One of a handful of unhealthy habits I have is staying up past my bedtime researching lost media, further cutting into my sleep thinking about where (or sometimes “if”) certain movies or show still exist anywhere in the world. Such a habit has led me to Cry Baby Lane, Nickelodeon’s thought-to-be-lost original movie, Sammy, a recently unearthed animated NBC show from David Spade, and now, The Flintstones: On the Rocks, a seldom-remembered Cartoon Network special.
Some background: On the Rocks premiered on Cartoon Network in November 2001. It never aired in the United States again; it was rebroadcast in Japan the following year. Helmed by David Smith and Chris Savino (recently disgraced animator behind Nickelodeon’s The Loud House), the hour-long special intended to be a callback to the roots of the 1960s Flintstones program — essentially a remake of The Honeymooners targeted more towards an adult crowd. With that, the tone of this special is notably darker than the Flintstone family you probably picture in your mind.
Fanfare for On the Rocks was minimal, and its failure (intended by Cartoon Network or not) put the kibosh on The Flintstones until 2015, when Hanna-Barbera partnered with WWE Studios to make whatever The Flintstones & WWE: Stone Age SmackDown! is. Having never been formally released by Warner — despite their “Warner Archive” label being made for such oddities as this — the only way to watch it is through those sketchy, international streaming websites. Proceed with caution (also known as AdBlock).
The film drops us into the middle of an argument between Fred and Wilma (voiced by Jeff Bergman and Tress MacNeille, respectively) while they’re visiting their marriage counselor (who looks like the first-draft of Madame Foster from Foster’s Home for Imaginary Friends, but that’s besides the point). Wilma is tired of Fred’s nasty attitude. Fred is sick of Wilma’s nagging. Just when things seem irreparable, Barney and Betty Rubble (Kevin Michael Richardson and Grey DeLisle) arrange a trip to “Rockapulco” in an attempt to save their marriage.
Surrounded by “Roxicans” (an actual term used here), the Flintstones and the Rubbles run into a number of hiccups, one of whom being a jewel thief (Jeff Bennett). The stolen diamond necklace falls into the hands of Wilma, who thinks it’s an apology gift from Fred. Then there’s a suspicious dame who catches the eye of Fred. His eyes can’t help but wander even if his marriage is…you get the idea.

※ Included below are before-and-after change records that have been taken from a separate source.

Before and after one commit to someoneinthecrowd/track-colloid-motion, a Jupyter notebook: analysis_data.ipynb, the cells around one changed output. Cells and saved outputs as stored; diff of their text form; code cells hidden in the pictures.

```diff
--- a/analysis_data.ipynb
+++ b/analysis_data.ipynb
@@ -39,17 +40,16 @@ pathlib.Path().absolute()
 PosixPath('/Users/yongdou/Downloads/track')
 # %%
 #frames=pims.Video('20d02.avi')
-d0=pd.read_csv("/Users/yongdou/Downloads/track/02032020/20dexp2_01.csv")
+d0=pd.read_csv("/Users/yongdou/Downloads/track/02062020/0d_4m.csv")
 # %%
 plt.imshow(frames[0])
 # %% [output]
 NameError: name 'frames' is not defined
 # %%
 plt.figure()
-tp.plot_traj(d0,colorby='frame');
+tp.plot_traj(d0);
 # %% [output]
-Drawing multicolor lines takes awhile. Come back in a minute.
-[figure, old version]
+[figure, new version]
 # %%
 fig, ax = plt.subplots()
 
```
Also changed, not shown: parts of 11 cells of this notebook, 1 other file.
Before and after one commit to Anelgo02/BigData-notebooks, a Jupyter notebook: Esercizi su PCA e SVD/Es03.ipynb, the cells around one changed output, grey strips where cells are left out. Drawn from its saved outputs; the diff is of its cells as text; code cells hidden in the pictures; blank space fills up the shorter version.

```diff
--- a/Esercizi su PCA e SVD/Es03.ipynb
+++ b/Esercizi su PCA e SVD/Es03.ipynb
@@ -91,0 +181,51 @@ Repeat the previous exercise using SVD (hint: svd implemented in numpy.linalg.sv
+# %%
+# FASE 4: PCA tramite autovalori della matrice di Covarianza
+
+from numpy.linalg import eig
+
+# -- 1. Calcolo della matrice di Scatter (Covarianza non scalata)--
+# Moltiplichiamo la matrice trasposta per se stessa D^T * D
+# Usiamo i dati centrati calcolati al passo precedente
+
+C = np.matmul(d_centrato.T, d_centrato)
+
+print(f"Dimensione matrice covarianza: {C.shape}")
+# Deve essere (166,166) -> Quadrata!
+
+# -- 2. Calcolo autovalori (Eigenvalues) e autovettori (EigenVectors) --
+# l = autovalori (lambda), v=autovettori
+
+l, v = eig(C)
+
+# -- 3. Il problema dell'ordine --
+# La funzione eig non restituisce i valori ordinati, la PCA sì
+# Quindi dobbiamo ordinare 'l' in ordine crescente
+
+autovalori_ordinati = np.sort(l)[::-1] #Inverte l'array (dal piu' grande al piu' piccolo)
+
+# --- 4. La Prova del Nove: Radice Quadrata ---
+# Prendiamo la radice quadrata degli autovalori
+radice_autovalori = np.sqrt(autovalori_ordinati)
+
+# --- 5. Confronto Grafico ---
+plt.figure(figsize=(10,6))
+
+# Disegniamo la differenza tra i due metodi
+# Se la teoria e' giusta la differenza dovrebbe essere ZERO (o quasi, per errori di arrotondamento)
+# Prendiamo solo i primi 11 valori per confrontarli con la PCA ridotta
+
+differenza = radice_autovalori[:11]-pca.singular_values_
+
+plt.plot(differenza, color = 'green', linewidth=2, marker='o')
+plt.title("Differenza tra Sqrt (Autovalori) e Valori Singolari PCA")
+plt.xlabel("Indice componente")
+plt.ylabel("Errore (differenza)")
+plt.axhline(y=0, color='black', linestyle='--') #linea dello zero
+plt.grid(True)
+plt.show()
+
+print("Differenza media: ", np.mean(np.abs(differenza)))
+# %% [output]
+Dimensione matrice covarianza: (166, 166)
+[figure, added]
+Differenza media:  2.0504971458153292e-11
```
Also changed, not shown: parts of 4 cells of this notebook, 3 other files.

It’s very possible On the Rocks was conceived as something to show during “Adult Swim,” Cartoon Network’s adult-oriented nighttime block, which was merely two months old when this premiered. Its dark humor would explain it. There are a number of suggestive scenes. Fred ogles the behind and legs of that aforementioned mystery woman. Sex is alluded to more than once. The way Fred and Wilma argue plays less to our sense of humor as opposed to our sense of concern. Fred is such an unlikable cad throughout much of this movie that it becomes a joke in itself that the writers would dare try and redeem him in the facile final minutes. This goes beyond a spunky creative decision to the point you have to wonder what the hell they were thinking.
Viewing it in the present, On the Rocks does flaunt that early angular style of animation, which gave Cartoon Network a distinctive visual edge over its rival Nickelodeon. Some of Fred’s xenophobic bits are funny simply because they’re so brazenly uncouth, as is much of this deservedly forgotten (but no less curious) piece of history.
Voiced by: Jeff Bergman, Tress MacNeille, Kevin Michael Richardson, Grey DeLisle, and Jeff Bennett. Directed by: David Smith and Chris Savino.
Steve Pulaski has been reviewing movies since 2009 for a barrage of different outlets. He graduated North Central College in 2018 and currently works as an on-air radio personality. He also hosts a weekly movie podcast called "Sleepless with Steve," dedicated to film and the film industry, on his YouTube channel. In addition to writing, he's a die-hard Chicago Bears fan and has two cats, appropriately named Siskel and Ebert!